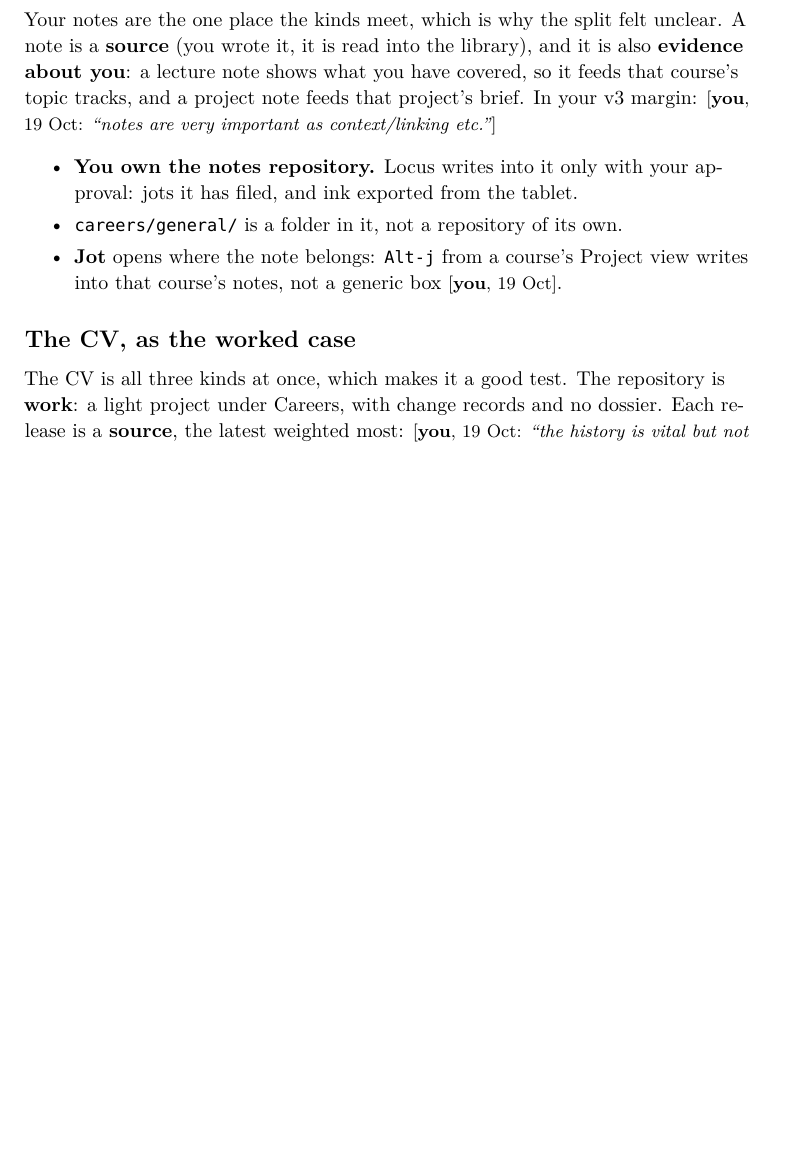
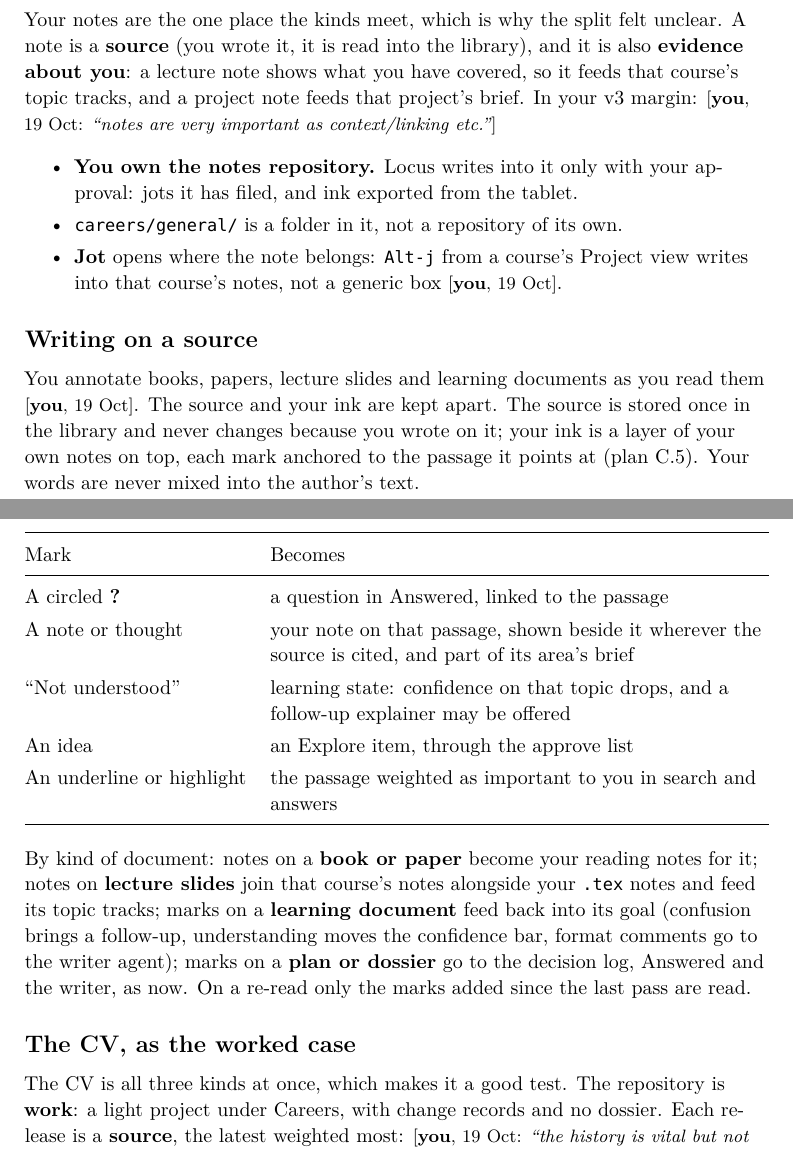
Before and after one commit to amitchell-thomson/locus, a LaTeX document (docs/redesign/info.tex): part of page 3 of 6 before the commit and two parts of pages 3 and 4 of 7 after it, the two joined at a grey line, cut so that both start at the same text, the shorter picture padded with empty space. Compiled offline with XeLaTeX; a missing font is replaced by an installed copy or a similar font.

Commit message:
Redesign: how ink on a source is treated (info.tex)
Co-Authored-By: Claude Opus 5.5 <noreply@anthropic.com>

```diff
--- a/docs/redesign/info.tex
+++ b/docs/redesign/info.tex
@@ -108,6 +108,24 @@ Your notes are the one place the kinds meet, which is why the split felt unclear
 \item \textbf{Jot} opens where the note belongs: \texttt{Alt-j} from a course's Project view writes into that course's notes, not a generic box \youx{19 Oct}.
 \end{itemize}
 
+\Sub{Writing on a source}
+You annotate books, papers, lecture slides and learning documents as you read them \youx{19 Oct}. The source and your ink are kept apart. The source is stored once in the library and never changes because you wrote on it; your ink is a layer of your own notes on top, each mark anchored to the passage it points at (plan C.5). Your words are never mixed into the author's text.
+
+\begin{tabularx}{\linewidth}{@{}l Y@{}}
+\toprule
+Mark & Becomes \\
+\midrule
+A circled \textbf{?} & a question in Answered, linked to the passage \\
+A note or thought & your note on that passage, shown beside it wherever the source is cited, and part of its area's brief \\
+``Not understood'' & learning state: confidence on that topic drops, and a follow-up explainer may be offered \\
+An idea & an Explore item, through the approve list \\
+An underline or highlight & the passage weighted as important to you in search and answers \\
+\bottomrule
+\end{tabularx}
+
+\medskip
+By kind of document: notes on a \textbf{book or paper} become your reading notes for it; notes on \textbf{lecture slides} join that course's notes alongside your \texttt{.tex} notes and feed its topic tracks; marks on a \textbf{learning document} feed back into its goal (confusion brings a follow-up, understanding moves the confidence bar, format comments go to the writer agent); marks on a \textbf{plan or dossier} go to the decision log, Answered and the writer, as now. On a re-read only the marks added since the last pass are read.
+
 \Sub{The CV, as the worked case}
 The CV is all three kinds at once, which makes it a good test. The repository is \textbf{work}: a light project under Careers, with change records and no dossier. Each release is a \textbf{source}, the latest weighted most: \you{19 Oct}{the history is vital but not as much as the most recent release.} And every claim on it becomes \textbf{learning state} through the ``defend every bullet'' track.
 
```
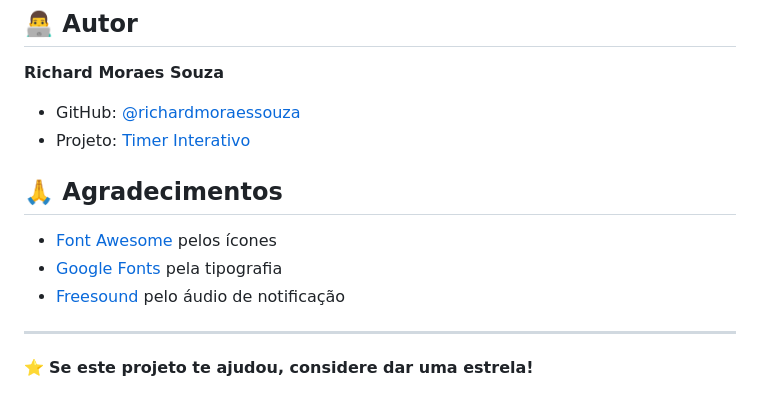
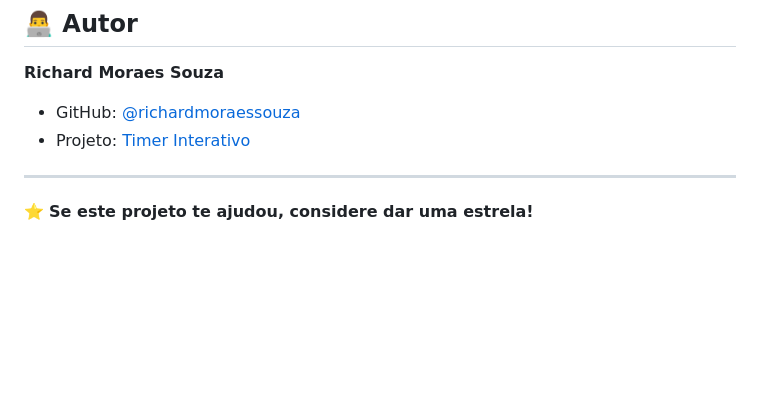
Before and after one commit to richardmoraessouza/timer-interativo, a Markdown page: README.md, the part around the change. Drawn GitHub-style; blank space fills up the shorter version.

```diff
--- a/README.md
+++ b/README.md
@@ -108,13 +108,6 @@ let index = 30; // Altere para o tempo desejado
 **Richard Moraes Souza**
 - GitHub: [@richardmoraessouza](https://github.com/richardmoraessouza)
 - Projeto: [Timer Interativo](https://richardmoraessouza.github.io/timer-interativo/)
-
-## 🙏 Agradecimentos
-
-- [Font Awesome](https://fontawesome.com/) pelos ícones
-- [Google Fonts](https://fonts.google.com/) pela tipografia
-- [Freesound](https://freesound.org/) pelo áudio de notificação
-
 ---
 
 ⭐ **Se este projeto te ajudou, considere dar uma estrela!**
```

» **The task**:
Return the whole listing word for word, minus its pictures.

» **Response for this exercise**:
Before and after one commit to amitchell-thomson/locus, a LaTeX document (docs/redesign/info.tex): part of page 3 of 6 before the commit and two parts of pages 3 and 4 of 7 after it, the two joined at a grey line, cut so that both start at the same text, the shorter picture padded with empty space. Compiled offline with XeLaTeX; a missing font is replaced by an installed copy or a similar font.

Commit message:
Redesign: how ink on a source is treated (info.tex)
Co-Authored-By: Claude Opus 5.5 <noreply@anthropic.com>

```diff
--- a/docs/redesign/info.tex
+++ b/docs/redesign/info.tex
@@ -108,6 +108,24 @@ Your notes are the one place the kinds meet, which is why the split felt unclear
 \item \textbf{Jot} opens where the note belongs: \texttt{Alt-j} from a course's Project view writes into that course's notes, not a generic box \youx{19 Oct}.
 \end{itemize}
 
+\Sub{Writing on a source}
+You annotate books, papers, lecture slides and learning documents as you read them \youx{19 Oct}. The source and your ink are kept apart. The source is stored once in the library and never changes because you wrote on it; your ink is a layer of your own notes on top, each mark anchored to the passage it points at (plan C.5). Your words are never mixed into the author's text.
+
+\begin{tabularx}{\linewidth}{@{}l Y@{}}
+\toprule
+Mark & Becomes \\
+\midrule
+A circled \textbf{?} & a question in Answered, linked to the passage \\
+A note or thought & your note on that passage, shown beside it wherever the source is cited, and part of its area's brief \\
+``Not understood'' & learning state: confidence on that topic drops, and a follow-up explainer may be offered \\
+An idea & an Explore item, through the approve list \\
+An underline or highlight & the passage weighted as important to you in search and answers \\
+\bottomrule
+\end{tabularx}
+
+\medskip
+By kind of document: notes on a \textbf{book or paper} become your reading notes for it; notes on \textbf{lecture slides} join that course's notes alongside your \texttt{.tex} notes and feed its topic tracks; marks on a \textbf{learning document} feed back into its goal (confusion brings a follow-up, understanding moves the confidence bar, format comments go to the writer agent); marks on a \textbf{plan or dossier} go to the decision log, Answered and the writer, as now. On a re-read only the marks added since the last pass are read.
+
 \Sub{The CV, as the worked case}
 The CV is all three kinds at once, which makes it a good test. The repository is \textbf{work}: a light project under Careers, with change records and no dossier. Each release is a \textbf{source}, the latest weighted most: \you{19 Oct}{the history is vital but not as much as the most recent release.} And every claim on it becomes \textbf{learning state} through the ``defend every bullet'' track.
 
```
Before and after one commit to richardmoraessouza/timer-interativo, a Markdown page: README.md, the part around the change. Drawn GitHub-style; blank space fills up the shorter version.

```diff
--- a/README.md
+++ b/README.md
@@ -108,13 +108,6 @@ let index = 30; // Altere para o tempo desejado
 **Richard Moraes Souza**
 - GitHub: [@richardmoraessouza](https://github.com/richardmoraessouza)
 - Projeto: [Timer Interativo](https://richardmoraessouza.github.io/timer-interativo/)
-
-## 🙏 Agradecimentos
-
-- [Font Awesome](https://fontawesome.com/) pelos ícones
-- [Google Fonts](https://fonts.google.com/) pela tipografia
-- [Freesound](https://freesound.org/) pelo áudio de notificação
-
 ---
 
 ⭐ **Se este projeto te ajudou, considere dar uma estrela!**
```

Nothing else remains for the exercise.